Edit difference data:
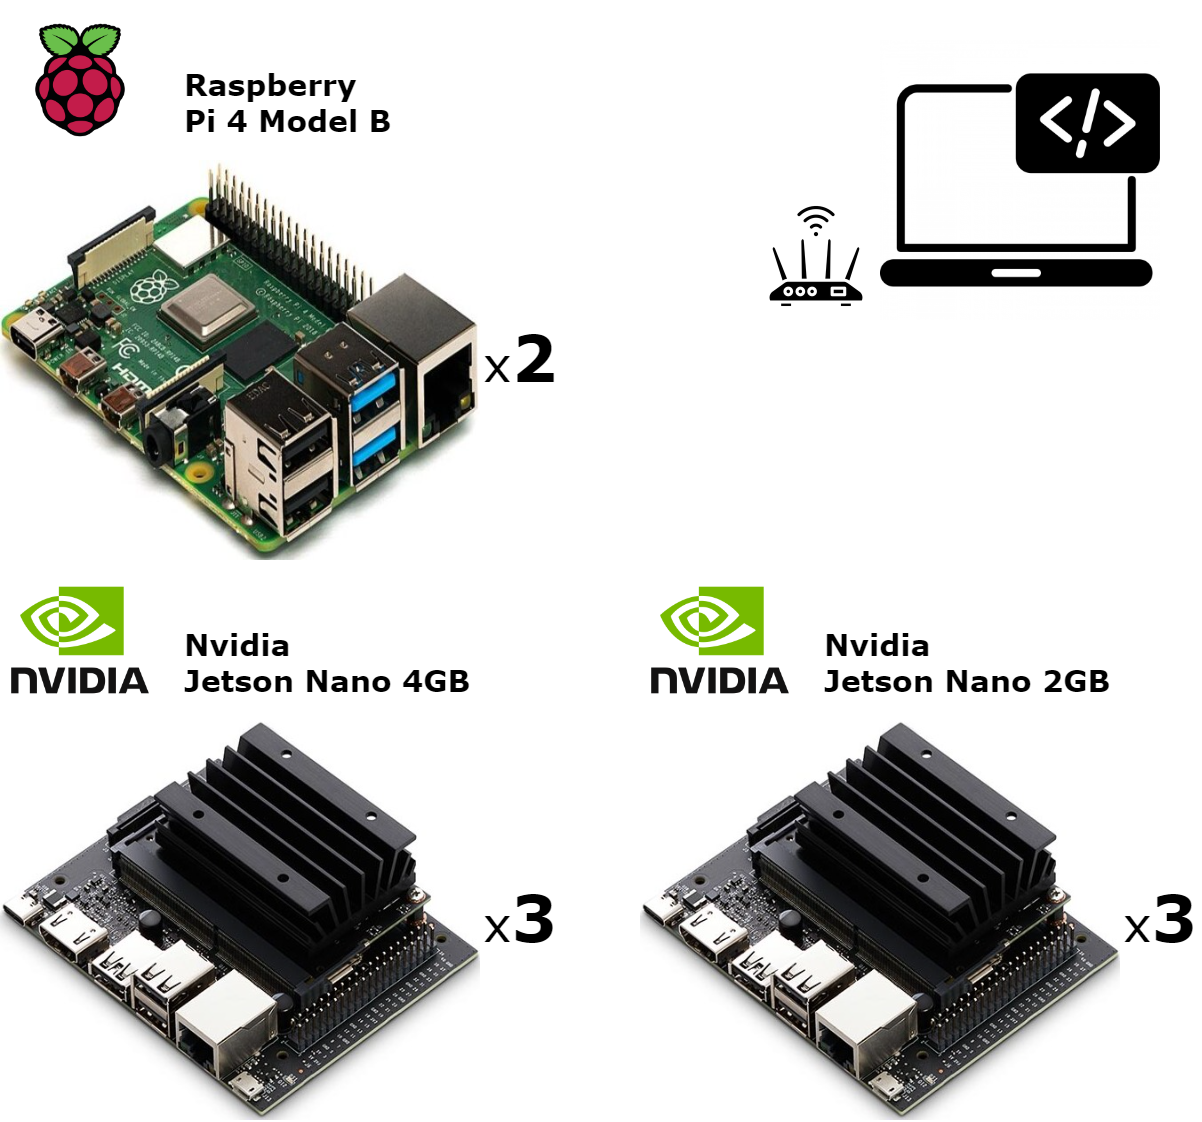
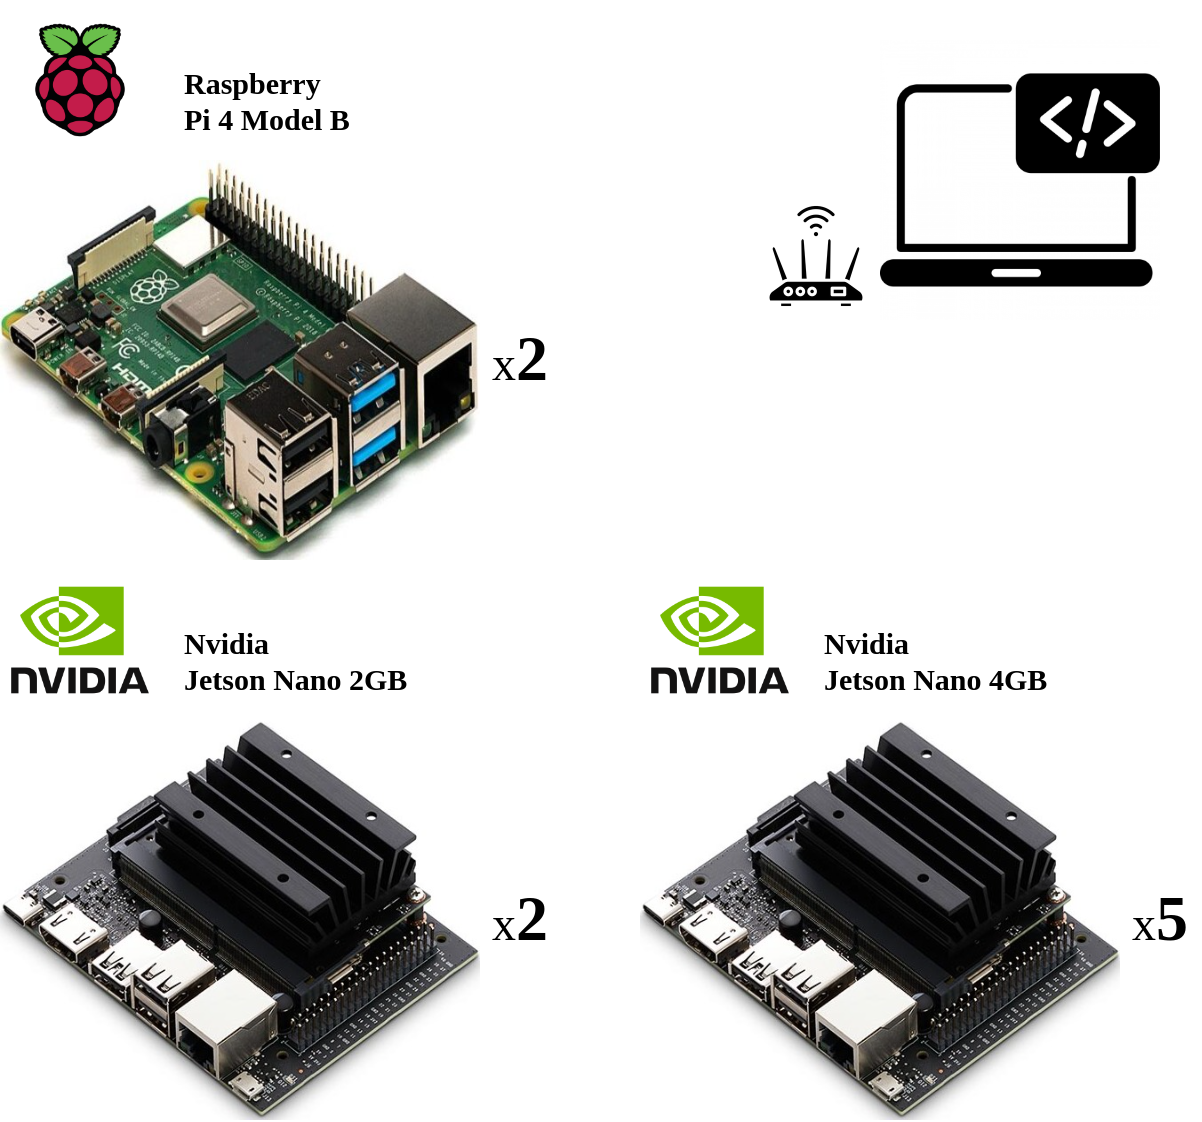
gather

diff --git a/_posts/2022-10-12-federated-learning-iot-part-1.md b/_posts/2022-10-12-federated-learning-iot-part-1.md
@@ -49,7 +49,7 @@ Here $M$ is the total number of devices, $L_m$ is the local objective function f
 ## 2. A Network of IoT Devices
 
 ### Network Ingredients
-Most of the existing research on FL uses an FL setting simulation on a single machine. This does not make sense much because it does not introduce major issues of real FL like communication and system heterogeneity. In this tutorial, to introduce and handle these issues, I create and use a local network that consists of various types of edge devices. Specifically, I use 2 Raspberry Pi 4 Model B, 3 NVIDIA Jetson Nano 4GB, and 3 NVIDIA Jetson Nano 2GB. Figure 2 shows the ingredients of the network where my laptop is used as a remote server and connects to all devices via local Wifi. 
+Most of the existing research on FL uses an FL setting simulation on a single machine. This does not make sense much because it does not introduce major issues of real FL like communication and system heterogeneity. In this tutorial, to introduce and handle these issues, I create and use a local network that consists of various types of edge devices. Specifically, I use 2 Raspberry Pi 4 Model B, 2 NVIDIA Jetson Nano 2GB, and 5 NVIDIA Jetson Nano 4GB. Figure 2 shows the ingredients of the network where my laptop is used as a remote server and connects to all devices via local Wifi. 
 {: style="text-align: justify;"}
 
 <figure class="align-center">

- _DIRECTIONS FOR THIS TASK_:
All lines in the data above from the one with "diff --git a/_posts/2022-10-12-federated-learning-iot-part-1.md" through the one with "### Network Ingredients" must be repeated exactly, and no others.

- _SOLUTION FOR THIS TASK_:
diff --git a/_posts/2022-10-12-federated-learning-iot-part-1.md b/_posts/2022-10-12-federated-learning-iot-part-1.md
@@ -49,7 +49,7 @@ Here $M$ is the total number of devices, $L_m$ is the local objective function f
 ## 2. A Network of IoT Devices
 
 ### Network Ingredients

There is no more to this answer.